How National Health Services Compare across UK Countries
Vegetables That Boost Your Immune System
Eight Holiday Do's and Don'ts

Knowing When Not to Massage

As innocuous as massage may seem, there are still times when you should refrain from giving one because it may adversely affect a health condition of the person who receives it. Contraindication is the medical term for these conditions. "Contra" means against, as in contrary, and indications are things that tell you what to do one way or the other. Therefore, contraindications are things that are telling you not to do something.

The list of contraindications for massage may be longer than you expect, and it includes some conditions that at first glance don't seem like massage would affect at all. Take a look:

  • Fever: When you have a fever, your body is trying to isolate and expel an invader of some kind. Massage increases overall circulation and could therefore work against your body's natural defenses.
  • Inflammation: Massage can further irritate an area of inflammation, so you should not administer it. Inflamed conditions include anything that ends in –itis, such as phlebitis (inflammation of a vein), dermatitis (inflammation of the skin), arthritis (inflammation of the joints), and so on. In the case of localized problems, you can still massage around them, however, avoiding the inflammation itself.
  • High blood pressure: High blood pressure means excessive pressure against blood vessel walls. Massage affects the blood vessels, and so people with high blood pressure or a heart condition should receive light, sedating massages, if at all.
  • Infectious diseases: Massage is not a good idea for someone coming down with the flu or diphtheria, for example, and to make matters worse, you expose yourself to the virus as well.
  • Hernia: Hernias are protrusions of part of an organ (such as the intestines) through a muscular wall. It's not a good idea to try to push these organs back inside. Surgery works better.
  • Osteoporosis: Elderly people with a severe stoop to the shoulders often have this condition, in which bones become porous, brittle, and fragile. Massage may be too intense for this condition.
  • Varicose veins: Massage directly over varicose veins can worsen the problem. However, if you apply a very light massage next to the problem, always in a direction toward the heart, it can be very beneficial.
  • Broken bones: Stay away from an area of mending bones. A little light massage to the surrounding areas, though, can improve circulation and be quite helpful.
  • Skin problems: You should avoid anything that looks like it shouldn't be there, such as rashes, wounds, bruises, burns, boils, and blisters, for example. Usually these problems are local, so you can still massage in other areas.
  • Cancer: Cancer can spread through the lymphatic system, and because massage increases lymphatic circulation, it may potentially spread the disease as well. Simple, caring touch is fine, but massage strokes that stimulate circulation are not. Always check with a doctor first.
  • Other conditions and diseases: Diabetes, asthma, and other serious conditions each has its own precautions, and you should seek a doctor's opinion before administering massage.
  • HIV infection: Some people still think of AIDS as something that can be "caught" through simple skin-to-skin contact, but most of us know that's not the case. If there is no exchange of bodily fluids (blood, semen, vaginal fluids, or mother's milk), HIV can't be transmitted during massage. So, HIV infection is not contraindicated for this reason. However, some of the infections that people suffering from the later stages of AIDS experience are contraindicated, and you should avoid those infections. Loving, soothing contact is extremely important for people at any stage of infection, but in the case of any visible rashes, sores, lesions, or swelling, massage is best left to a professional. If you have any cuts or scrapes or scratches on your hands, it's an especially good idea to wear thin surgical gloves while massaging an HIV-infected person with any signs of open lesions.
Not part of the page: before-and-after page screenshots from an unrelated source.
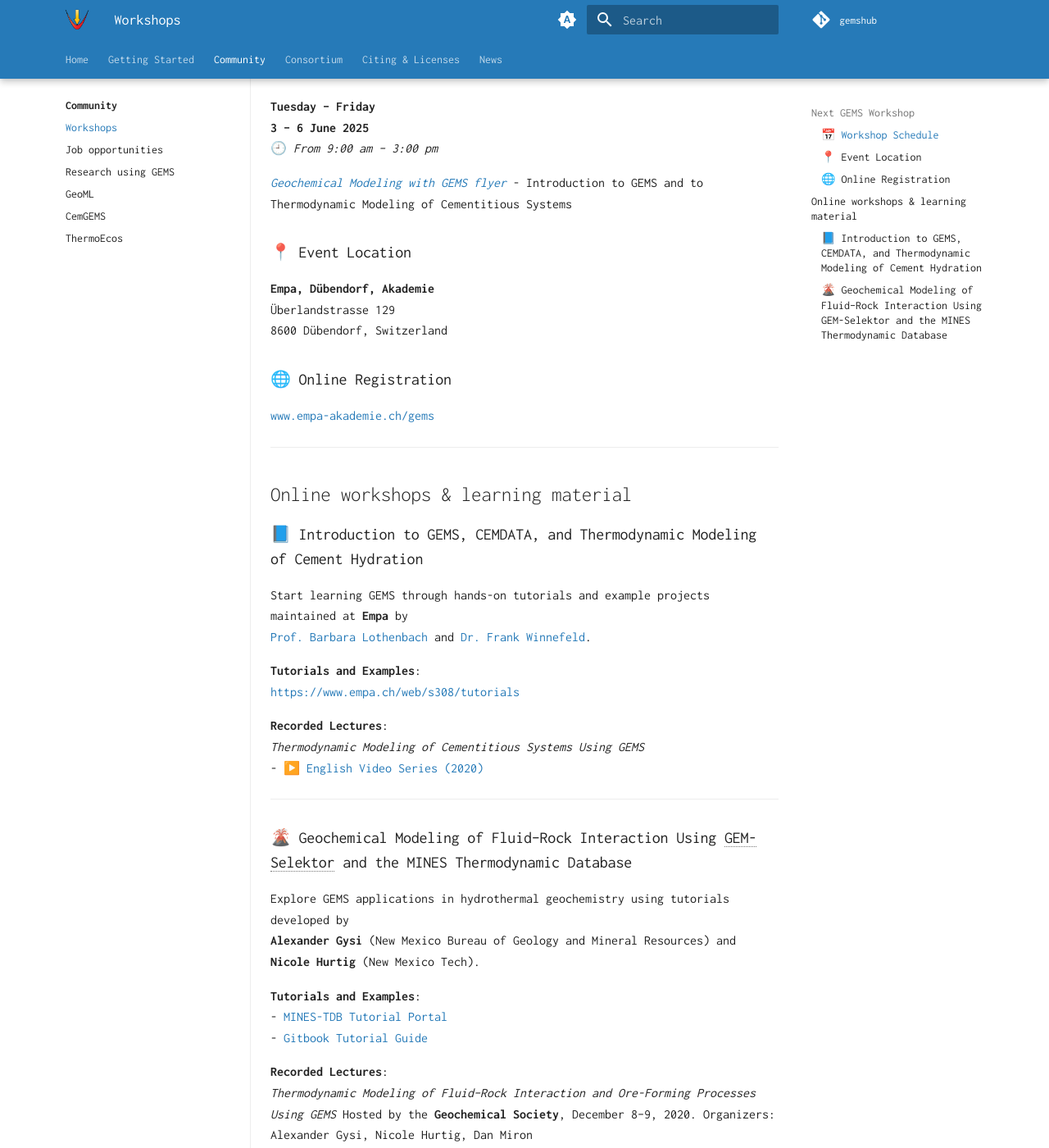
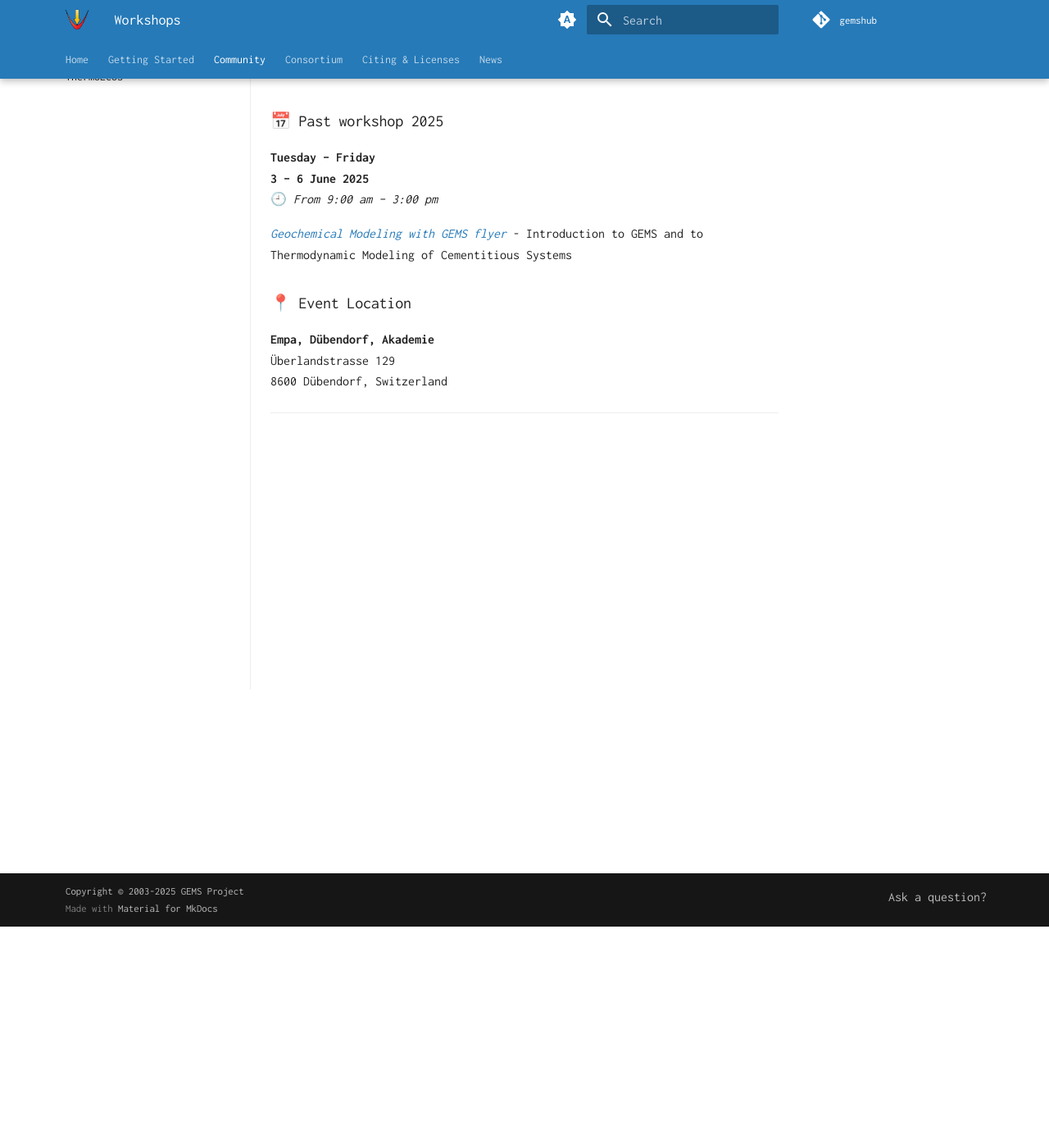
Before and after one commit to gemshub/site, an MkDocs documentation site: the page built from docs/community/workshops.md, in a window 1280 px wide and 1400 px high, scrolled down 270 px. Shown: the whole window at 82% size. Built offline with MkDocs 1.6.1 and Material for MkDocs 9.7.7, drawn with Linux system fonts in a browser that asks for light colours; some of the changed text lies outside the part shown.

Commit message:
better ask questions, rearanged workshops and learning materials

```diff
--- a/docs/community/workshops.md
+++ b/docs/community/workshops.md
@@ -2,7 +2,9 @@
 
 ## **Next GEMS Workshop**
 
-### 📅 Workshop Schedule
+### 📅 TBA 2026
+
+### 📅 Past workshop 2025
 
 **Tuesday – Friday**
 **3 – 6 June 2025**
@@ -15,41 +17,4 @@
 Überlandstrasse 129
 8600 Dübendorf, Switzerland
 
-### 🌐 Online Registration
-[www.empa-akademie.ch/gems](https://www.empa-akademie.ch/gems)
-
 ---
-
-## Online workshops & learning material
-
-### 📘 Introduction to GEMS, CEMDATA, and Thermodynamic Modeling of Cement Hydration
-
-Start learning GEMS through hands-on tutorials and example projects maintained at **Empa** by
-[Prof. Barbara Lothenbach](https://www.empa.ch/web/s308) and [Dr. Frank Winnefeld](https://www.empa.ch/web/s308).
-
-**Tutorials and Examples**:
-[https://www.empa.ch/web/s308/tutorials](https://www.empa.ch/web/s308/tutorials)
-
-**Recorded Lectures**:
-*Thermodynamic Modeling of Cementitious Systems Using GEMS*
-- ▶️ [English Video Series (2020)](https://www.empa.ch/web/s308/gems-2020-videos)
-
----
-
-### 🌋 Geochemical Modeling of Fluid–Rock Interaction Using GEM-Selektor and the MINES Thermodynamic Database
-
-Explore GEMS applications in hydrothermal geochemistry using tutorials developed by
-**Alexander Gysi** (New Mexico Bureau of Geology and Mineral Resources) and **Nicole Hurtig** (New Mexico Tech).
-
-**Tutorials and Examples**:
-- [MINES-TDB Tutorial Portal](https://geoinfo.nmt.edu/mines-tdb/tutorials/home.html)
-- [Gitbook Tutorial Guide](https://apgysi.github.io/gems-mines-tutorial/)
-
-**Recorded Lectures**:
-*Thermodynamic Modeling of Fluid–Rock Interaction and Ore-Forming Processes Using GEMS*
-Hosted by the **Geochemical Society**, December 8–9, 2020. Organizers: Alexander Gysi, Nicole Hurtig, Dan Miron
-
-- ▶️ [Workshop Introduction](https://youtu.be/9Ktm2XtDhUE)
-- ▶️ [Lecture: Simulation of Fluid–Rock Interaction and Ore-Forming Processes](https://youtu.be/xfhjZcY8cb0)
-- 📄 [Slides PDF](https://geoinfo.nmt.edu/mines-tdb/tutorials/GEMS_workshop_Dec2020_Gysi.pdf)
-- ▶️ [Lecture: GEMSFITS and ThermoEcos — Dan Miron](https://youtu.be/acQZ3kyxZRs)
--- /dev/null
+++ b/docs/overrides/partials/social.html
@@ -0,0 +1,5 @@
+<div class="md-social">
+  <a href="https://github.com/orgs/gemshub/discussions/" title="github account necessary" class="md-social-link">
+    <i class="fa-solid fa-comment"></i> Ask a question?
+  </a>
+</div>
--- a/mkdocs.yml
+++ b/mkdocs.yml
@@ -29,6 +29,7 @@
       - Documentation: start/gemsfits/documentation.md
   - Community:
     - community/index.md
+    - Learning Materials: community/materials.md
     - Workshops: community/workshops.md
     - Job opportunities: community/jobs.md
     - Research using GEMS: community/papers.md
@@ -43,6 +44,7 @@
   - Citing & Licenses: citingterms.md
   - News:
      - news/index.md
+ # - Question?: https://github.com/orgs/gemshub/discussions/new/choose
 
 
 theme:
@@ -141,6 +143,9 @@
   analytics:
     provider: google
     property: G-ZFTJM6RYCP
+  social:
+    - icon: fontawesome/solid/comment
+      link: https://github.com/orgs/gemshub/discussions/new/choose
 
 #footer:
 #  text: >
```
Also changed, not shown: docs/community/index.md (+22 -24 lines), docs/community/materials.md (added, +37 -0 lines), docs/index.md (+9 -1 lines).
Just a minute here! All this makes it sound like you practically have to get a medical checkup and a nod from the doctor before giving someone a massage, doesn't it? Well, in many cases, that's exactly what it means. Always err on the side of caution when you're considering giving a massage to a person with any health concerns. Check it out with his or her physician first.

The first and foremost rule here is, "Do no harm." If you're not sure about a particular condition, don't give the massage.
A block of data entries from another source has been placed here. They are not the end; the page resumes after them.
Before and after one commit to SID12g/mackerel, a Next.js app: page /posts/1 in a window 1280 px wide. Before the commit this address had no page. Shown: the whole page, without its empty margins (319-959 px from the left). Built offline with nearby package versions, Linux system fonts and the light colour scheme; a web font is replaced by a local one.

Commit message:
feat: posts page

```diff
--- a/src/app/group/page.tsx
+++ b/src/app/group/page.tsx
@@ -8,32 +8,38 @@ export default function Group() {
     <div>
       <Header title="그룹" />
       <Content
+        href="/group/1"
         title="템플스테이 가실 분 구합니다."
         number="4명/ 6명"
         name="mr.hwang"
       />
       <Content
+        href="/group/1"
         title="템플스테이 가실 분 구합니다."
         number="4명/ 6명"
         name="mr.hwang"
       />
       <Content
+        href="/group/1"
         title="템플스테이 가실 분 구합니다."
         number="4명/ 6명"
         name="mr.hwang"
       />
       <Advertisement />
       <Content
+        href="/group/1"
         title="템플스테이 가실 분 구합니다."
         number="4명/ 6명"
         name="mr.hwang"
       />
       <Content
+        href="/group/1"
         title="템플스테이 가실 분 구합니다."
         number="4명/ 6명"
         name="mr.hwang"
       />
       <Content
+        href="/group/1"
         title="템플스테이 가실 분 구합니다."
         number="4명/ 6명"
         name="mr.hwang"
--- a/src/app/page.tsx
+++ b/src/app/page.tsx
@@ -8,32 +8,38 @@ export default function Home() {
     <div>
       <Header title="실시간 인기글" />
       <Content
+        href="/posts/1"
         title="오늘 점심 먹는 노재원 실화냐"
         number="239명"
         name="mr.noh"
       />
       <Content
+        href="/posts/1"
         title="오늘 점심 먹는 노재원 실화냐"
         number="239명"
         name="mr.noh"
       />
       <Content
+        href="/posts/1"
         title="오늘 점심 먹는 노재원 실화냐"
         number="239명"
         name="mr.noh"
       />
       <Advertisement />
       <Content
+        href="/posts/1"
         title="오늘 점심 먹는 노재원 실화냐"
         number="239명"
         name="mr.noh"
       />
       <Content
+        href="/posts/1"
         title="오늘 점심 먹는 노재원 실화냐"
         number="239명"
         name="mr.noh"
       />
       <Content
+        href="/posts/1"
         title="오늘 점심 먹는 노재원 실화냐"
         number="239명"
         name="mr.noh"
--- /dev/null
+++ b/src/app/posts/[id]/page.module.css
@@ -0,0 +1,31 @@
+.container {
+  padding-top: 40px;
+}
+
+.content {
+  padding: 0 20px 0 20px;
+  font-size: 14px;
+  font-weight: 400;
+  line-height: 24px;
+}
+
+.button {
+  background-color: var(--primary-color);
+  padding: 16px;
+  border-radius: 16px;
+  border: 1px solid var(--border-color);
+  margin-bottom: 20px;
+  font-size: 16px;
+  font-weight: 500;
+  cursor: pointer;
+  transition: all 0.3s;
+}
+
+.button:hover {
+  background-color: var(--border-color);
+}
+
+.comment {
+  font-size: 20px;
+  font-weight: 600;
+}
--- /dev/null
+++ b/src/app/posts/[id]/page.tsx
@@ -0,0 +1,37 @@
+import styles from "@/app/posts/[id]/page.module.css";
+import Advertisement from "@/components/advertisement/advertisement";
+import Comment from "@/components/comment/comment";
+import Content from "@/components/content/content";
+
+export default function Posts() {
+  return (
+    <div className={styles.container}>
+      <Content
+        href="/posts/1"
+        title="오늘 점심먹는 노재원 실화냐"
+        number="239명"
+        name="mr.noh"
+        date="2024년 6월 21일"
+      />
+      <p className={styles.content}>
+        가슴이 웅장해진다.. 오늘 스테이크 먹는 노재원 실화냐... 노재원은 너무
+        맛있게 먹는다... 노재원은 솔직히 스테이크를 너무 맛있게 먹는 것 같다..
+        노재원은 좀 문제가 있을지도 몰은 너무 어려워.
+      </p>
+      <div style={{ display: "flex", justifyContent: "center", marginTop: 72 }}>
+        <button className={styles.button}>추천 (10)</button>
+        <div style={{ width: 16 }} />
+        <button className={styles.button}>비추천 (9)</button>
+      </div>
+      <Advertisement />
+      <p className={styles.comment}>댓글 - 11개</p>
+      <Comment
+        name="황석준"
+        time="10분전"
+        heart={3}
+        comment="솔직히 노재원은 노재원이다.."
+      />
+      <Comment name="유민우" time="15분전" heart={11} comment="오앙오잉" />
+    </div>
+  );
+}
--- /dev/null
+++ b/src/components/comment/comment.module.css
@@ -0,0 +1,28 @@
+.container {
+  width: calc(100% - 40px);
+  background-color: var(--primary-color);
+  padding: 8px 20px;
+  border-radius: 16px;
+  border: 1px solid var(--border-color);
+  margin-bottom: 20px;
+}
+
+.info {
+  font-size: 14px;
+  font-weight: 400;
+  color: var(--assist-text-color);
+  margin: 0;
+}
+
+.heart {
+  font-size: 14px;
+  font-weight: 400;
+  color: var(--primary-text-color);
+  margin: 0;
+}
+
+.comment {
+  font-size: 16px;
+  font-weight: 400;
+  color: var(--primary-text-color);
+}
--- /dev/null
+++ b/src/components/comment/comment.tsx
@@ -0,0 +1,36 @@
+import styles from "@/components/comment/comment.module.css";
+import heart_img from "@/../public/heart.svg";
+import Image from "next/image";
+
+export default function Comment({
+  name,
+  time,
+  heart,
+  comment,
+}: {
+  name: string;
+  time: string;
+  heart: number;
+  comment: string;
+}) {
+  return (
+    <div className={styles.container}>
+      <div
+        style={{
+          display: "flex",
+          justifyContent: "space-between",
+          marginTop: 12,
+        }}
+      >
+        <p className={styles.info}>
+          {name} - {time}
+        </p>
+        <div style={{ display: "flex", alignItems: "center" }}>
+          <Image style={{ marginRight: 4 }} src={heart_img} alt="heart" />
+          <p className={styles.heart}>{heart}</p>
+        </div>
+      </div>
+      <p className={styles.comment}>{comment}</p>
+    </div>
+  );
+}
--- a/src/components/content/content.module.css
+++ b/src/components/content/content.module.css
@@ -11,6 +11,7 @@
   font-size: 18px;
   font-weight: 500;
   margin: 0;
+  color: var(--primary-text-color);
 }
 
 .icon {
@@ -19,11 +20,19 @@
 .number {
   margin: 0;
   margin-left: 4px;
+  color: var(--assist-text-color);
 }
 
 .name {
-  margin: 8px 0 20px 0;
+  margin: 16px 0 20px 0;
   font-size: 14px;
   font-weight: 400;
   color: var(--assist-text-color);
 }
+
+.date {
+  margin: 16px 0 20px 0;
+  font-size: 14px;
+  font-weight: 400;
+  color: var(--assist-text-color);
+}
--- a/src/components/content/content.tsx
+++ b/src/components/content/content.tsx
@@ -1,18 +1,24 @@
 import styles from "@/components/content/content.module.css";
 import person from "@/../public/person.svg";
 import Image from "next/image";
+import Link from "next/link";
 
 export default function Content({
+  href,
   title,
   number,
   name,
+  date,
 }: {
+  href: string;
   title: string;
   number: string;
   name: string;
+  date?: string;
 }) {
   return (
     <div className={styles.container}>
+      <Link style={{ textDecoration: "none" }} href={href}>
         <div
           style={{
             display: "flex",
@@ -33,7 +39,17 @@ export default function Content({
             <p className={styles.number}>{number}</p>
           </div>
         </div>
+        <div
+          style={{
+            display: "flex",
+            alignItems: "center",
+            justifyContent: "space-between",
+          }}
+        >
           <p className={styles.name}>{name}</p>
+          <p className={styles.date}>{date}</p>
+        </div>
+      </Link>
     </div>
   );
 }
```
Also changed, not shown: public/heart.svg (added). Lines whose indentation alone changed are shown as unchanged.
  • Add a Comment
  • Print
  • Share
blog comments powered by Disqus
Ten Immune-Boosting Spices and Herbs
Powerful Protein Sources That Can Make You Healthy (and Thin!)
Who Are the Key Players in Natural Body Detoxification?
Eight Exotic Superfoods to Boost Your Immune System
Six Supplements for Better Health and to Boost Immunity
Advertisement

Inside Dummies.com